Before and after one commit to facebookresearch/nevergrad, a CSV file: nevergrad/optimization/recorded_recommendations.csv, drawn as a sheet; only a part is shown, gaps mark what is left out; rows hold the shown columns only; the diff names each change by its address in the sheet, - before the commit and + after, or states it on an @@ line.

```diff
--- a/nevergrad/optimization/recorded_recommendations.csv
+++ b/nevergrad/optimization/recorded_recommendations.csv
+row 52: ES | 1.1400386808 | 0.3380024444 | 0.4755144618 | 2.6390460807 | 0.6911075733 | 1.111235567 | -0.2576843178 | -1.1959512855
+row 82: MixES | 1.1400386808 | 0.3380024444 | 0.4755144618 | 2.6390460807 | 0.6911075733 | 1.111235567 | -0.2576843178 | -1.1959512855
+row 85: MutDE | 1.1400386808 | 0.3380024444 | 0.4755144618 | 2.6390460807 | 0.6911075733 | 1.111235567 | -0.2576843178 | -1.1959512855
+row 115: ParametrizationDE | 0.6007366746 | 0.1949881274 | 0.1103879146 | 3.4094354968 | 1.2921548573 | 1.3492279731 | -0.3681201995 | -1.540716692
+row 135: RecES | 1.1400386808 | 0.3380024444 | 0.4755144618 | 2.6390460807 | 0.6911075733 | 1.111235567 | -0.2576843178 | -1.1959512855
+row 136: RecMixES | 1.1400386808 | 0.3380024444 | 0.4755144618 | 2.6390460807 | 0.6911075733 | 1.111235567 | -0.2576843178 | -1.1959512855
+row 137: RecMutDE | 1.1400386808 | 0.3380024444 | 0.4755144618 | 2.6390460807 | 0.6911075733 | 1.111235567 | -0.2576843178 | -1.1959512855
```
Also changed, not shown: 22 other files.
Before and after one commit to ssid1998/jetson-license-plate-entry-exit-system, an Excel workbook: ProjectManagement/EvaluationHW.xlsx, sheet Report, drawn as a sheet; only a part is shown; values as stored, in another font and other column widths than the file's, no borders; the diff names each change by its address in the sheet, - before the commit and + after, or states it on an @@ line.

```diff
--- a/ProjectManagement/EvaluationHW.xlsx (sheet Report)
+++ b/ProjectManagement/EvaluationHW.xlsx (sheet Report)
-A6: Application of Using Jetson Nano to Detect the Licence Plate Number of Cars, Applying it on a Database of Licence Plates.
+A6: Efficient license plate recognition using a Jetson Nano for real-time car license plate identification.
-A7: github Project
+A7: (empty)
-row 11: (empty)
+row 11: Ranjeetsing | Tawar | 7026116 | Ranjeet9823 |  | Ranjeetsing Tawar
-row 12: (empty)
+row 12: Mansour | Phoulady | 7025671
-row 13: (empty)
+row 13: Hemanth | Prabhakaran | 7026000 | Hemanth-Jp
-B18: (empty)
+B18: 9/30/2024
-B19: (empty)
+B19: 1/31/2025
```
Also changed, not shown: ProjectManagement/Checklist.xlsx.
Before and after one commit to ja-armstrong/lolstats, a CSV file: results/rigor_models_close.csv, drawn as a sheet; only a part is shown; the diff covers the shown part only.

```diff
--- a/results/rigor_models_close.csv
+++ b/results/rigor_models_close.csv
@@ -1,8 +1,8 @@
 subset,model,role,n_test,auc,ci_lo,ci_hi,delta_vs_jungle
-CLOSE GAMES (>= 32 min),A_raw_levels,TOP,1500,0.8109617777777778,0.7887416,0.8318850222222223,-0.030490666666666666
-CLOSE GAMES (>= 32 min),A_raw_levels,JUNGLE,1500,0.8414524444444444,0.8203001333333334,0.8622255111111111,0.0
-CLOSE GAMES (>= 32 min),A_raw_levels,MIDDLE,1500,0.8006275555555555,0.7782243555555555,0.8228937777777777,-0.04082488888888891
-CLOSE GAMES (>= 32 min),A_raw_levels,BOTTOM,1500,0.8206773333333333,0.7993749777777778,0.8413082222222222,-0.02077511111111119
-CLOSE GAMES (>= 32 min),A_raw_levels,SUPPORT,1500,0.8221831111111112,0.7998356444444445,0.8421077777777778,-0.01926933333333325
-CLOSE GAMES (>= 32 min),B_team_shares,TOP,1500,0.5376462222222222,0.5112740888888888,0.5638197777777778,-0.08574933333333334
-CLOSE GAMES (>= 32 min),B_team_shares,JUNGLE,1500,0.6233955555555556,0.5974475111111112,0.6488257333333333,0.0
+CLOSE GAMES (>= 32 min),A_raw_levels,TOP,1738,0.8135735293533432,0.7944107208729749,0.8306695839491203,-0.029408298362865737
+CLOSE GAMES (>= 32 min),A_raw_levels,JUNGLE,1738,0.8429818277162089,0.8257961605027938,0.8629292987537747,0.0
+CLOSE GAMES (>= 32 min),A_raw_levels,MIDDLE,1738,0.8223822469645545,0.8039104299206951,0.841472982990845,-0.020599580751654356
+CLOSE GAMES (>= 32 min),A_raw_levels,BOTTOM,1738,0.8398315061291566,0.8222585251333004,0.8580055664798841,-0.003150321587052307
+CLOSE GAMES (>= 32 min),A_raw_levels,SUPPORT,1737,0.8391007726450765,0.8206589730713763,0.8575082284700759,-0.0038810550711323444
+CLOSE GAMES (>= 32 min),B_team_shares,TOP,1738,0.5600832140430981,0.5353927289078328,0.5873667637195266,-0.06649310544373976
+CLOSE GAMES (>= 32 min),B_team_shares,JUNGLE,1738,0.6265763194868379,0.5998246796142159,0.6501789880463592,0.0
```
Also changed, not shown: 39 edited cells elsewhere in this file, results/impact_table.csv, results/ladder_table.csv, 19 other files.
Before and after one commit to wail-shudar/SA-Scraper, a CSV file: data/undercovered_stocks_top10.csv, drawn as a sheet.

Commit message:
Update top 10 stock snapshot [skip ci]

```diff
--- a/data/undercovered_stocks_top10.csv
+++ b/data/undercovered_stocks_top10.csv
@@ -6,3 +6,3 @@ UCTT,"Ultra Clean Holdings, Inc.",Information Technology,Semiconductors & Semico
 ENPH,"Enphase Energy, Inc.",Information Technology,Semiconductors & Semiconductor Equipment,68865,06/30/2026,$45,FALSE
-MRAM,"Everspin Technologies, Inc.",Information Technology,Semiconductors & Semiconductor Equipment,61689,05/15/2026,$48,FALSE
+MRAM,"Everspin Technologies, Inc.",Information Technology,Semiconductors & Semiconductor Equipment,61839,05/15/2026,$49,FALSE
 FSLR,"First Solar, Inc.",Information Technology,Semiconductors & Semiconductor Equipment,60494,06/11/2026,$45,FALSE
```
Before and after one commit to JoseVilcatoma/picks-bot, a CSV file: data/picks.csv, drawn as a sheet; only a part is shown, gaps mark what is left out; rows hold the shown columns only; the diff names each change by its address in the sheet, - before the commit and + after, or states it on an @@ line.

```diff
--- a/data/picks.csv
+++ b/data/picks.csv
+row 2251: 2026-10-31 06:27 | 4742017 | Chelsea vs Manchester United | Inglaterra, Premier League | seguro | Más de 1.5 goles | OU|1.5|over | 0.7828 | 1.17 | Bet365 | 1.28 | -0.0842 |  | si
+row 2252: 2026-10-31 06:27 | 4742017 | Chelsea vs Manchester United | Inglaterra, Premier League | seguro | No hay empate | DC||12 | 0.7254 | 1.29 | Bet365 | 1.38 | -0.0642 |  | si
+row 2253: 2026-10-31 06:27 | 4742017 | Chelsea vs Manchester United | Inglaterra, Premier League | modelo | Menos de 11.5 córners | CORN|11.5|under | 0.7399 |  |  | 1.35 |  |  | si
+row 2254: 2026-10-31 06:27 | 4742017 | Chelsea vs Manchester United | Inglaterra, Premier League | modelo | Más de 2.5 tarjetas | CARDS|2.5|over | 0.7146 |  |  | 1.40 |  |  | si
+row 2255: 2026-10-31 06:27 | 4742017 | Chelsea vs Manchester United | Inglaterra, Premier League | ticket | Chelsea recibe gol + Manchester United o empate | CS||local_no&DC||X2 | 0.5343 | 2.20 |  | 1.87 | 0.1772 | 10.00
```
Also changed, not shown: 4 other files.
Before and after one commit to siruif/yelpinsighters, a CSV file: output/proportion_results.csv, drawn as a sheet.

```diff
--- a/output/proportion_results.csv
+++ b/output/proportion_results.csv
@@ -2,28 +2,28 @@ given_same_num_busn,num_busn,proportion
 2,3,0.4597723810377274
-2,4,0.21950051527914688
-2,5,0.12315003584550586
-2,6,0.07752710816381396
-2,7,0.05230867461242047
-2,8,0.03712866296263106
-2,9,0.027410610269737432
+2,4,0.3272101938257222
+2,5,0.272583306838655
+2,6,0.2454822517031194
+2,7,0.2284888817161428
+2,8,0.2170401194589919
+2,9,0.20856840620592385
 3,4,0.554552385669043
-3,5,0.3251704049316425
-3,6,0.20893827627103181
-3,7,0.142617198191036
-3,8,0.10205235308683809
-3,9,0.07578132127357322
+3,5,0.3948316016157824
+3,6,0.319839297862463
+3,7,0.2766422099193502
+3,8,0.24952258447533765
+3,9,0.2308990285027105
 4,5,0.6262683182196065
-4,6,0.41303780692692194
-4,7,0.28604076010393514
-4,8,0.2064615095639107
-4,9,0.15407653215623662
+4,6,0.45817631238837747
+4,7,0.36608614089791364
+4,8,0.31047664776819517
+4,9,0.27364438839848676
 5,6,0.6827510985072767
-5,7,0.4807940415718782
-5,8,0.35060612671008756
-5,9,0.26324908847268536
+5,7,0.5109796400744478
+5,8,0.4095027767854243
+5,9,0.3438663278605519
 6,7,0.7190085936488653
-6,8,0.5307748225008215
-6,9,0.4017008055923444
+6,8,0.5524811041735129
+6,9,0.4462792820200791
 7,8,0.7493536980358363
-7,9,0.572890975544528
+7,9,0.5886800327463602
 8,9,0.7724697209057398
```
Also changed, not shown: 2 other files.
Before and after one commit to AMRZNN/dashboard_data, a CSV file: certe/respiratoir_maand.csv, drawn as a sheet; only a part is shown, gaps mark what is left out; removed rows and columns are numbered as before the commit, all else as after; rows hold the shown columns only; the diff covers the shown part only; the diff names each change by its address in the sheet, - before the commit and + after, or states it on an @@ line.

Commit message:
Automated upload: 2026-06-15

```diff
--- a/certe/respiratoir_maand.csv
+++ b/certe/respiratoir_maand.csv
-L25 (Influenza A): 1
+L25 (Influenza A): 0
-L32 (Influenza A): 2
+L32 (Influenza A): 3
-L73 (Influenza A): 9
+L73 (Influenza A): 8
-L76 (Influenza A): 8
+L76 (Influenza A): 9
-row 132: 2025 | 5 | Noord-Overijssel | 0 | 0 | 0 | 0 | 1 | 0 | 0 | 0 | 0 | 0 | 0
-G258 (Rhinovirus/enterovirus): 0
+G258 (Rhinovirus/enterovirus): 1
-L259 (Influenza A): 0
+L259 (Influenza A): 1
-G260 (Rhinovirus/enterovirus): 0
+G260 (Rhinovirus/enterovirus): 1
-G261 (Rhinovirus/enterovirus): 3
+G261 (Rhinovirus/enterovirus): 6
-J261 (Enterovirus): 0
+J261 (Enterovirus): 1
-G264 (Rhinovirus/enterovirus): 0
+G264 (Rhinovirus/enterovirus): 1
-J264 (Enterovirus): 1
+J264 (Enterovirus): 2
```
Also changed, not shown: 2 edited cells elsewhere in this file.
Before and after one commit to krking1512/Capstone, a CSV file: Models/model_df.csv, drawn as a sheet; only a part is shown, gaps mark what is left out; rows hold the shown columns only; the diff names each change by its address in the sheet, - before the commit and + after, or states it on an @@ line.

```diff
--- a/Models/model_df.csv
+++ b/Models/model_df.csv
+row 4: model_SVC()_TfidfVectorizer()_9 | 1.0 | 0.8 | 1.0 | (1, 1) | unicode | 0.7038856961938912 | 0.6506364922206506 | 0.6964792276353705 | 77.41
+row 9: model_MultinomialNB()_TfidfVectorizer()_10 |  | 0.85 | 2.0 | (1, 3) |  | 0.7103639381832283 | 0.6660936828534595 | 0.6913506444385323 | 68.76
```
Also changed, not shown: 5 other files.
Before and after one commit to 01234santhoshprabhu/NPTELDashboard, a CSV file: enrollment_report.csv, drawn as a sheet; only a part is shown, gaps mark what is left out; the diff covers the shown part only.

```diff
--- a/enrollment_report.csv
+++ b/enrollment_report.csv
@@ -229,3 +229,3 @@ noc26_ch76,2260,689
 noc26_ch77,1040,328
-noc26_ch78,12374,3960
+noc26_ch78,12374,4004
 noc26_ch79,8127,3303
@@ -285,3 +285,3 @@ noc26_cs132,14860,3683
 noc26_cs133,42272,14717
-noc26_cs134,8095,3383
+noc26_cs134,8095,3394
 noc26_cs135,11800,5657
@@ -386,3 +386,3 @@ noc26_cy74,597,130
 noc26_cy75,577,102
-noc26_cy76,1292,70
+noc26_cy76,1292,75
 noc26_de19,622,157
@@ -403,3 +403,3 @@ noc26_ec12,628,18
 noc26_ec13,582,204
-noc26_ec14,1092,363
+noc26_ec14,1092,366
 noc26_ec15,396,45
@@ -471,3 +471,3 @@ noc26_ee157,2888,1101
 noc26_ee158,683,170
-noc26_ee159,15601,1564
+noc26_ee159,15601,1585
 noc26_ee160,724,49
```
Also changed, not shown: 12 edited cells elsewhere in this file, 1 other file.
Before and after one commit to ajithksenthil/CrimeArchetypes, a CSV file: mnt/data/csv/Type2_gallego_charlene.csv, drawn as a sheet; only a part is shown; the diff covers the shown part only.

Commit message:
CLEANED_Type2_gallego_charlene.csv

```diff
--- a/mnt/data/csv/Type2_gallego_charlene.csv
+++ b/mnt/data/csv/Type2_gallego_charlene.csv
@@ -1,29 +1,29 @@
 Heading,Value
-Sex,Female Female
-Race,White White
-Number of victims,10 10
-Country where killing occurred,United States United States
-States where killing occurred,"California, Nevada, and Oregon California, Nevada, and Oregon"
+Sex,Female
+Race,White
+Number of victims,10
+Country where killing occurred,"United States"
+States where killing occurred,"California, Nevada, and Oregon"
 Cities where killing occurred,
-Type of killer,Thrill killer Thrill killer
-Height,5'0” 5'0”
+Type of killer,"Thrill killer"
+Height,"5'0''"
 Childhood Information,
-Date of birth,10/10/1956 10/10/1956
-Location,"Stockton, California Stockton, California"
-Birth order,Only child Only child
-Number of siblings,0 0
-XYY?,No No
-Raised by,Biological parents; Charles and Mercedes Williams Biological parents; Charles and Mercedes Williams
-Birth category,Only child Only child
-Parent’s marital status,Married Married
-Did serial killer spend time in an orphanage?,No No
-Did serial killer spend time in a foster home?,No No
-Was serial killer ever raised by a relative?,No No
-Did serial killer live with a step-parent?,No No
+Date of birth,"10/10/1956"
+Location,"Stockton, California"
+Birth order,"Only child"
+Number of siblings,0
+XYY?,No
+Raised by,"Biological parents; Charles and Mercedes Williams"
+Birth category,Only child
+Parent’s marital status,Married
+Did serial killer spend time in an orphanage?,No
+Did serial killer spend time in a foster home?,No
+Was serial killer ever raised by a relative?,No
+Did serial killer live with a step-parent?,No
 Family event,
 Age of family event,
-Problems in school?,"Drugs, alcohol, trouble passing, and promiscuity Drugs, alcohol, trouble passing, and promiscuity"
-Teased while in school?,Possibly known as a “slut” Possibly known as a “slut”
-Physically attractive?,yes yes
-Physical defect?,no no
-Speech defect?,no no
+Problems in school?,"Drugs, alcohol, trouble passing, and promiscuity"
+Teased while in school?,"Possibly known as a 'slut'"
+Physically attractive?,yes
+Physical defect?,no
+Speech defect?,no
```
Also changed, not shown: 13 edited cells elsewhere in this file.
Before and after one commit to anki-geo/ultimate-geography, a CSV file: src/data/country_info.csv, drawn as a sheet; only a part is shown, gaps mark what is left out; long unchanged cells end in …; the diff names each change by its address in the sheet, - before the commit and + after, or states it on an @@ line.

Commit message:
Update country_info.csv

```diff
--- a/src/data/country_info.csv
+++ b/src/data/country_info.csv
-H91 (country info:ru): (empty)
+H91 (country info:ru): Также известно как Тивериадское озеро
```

------

Show the lines of the data that hold the word "serial".

### RESULT
-Did serial killer spend time in an orphanage?,No No
-Did serial killer spend time in a foster home?,No No
-Was serial killer ever raised by a relative?,No No
-Did serial killer live with a step-parent?,No No
+Did serial killer spend time in an orphanage?,No
+Did serial killer spend time in a foster home?,No
+Was serial killer ever raised by a relative?,No
+Did serial killer live with a step-parent?,No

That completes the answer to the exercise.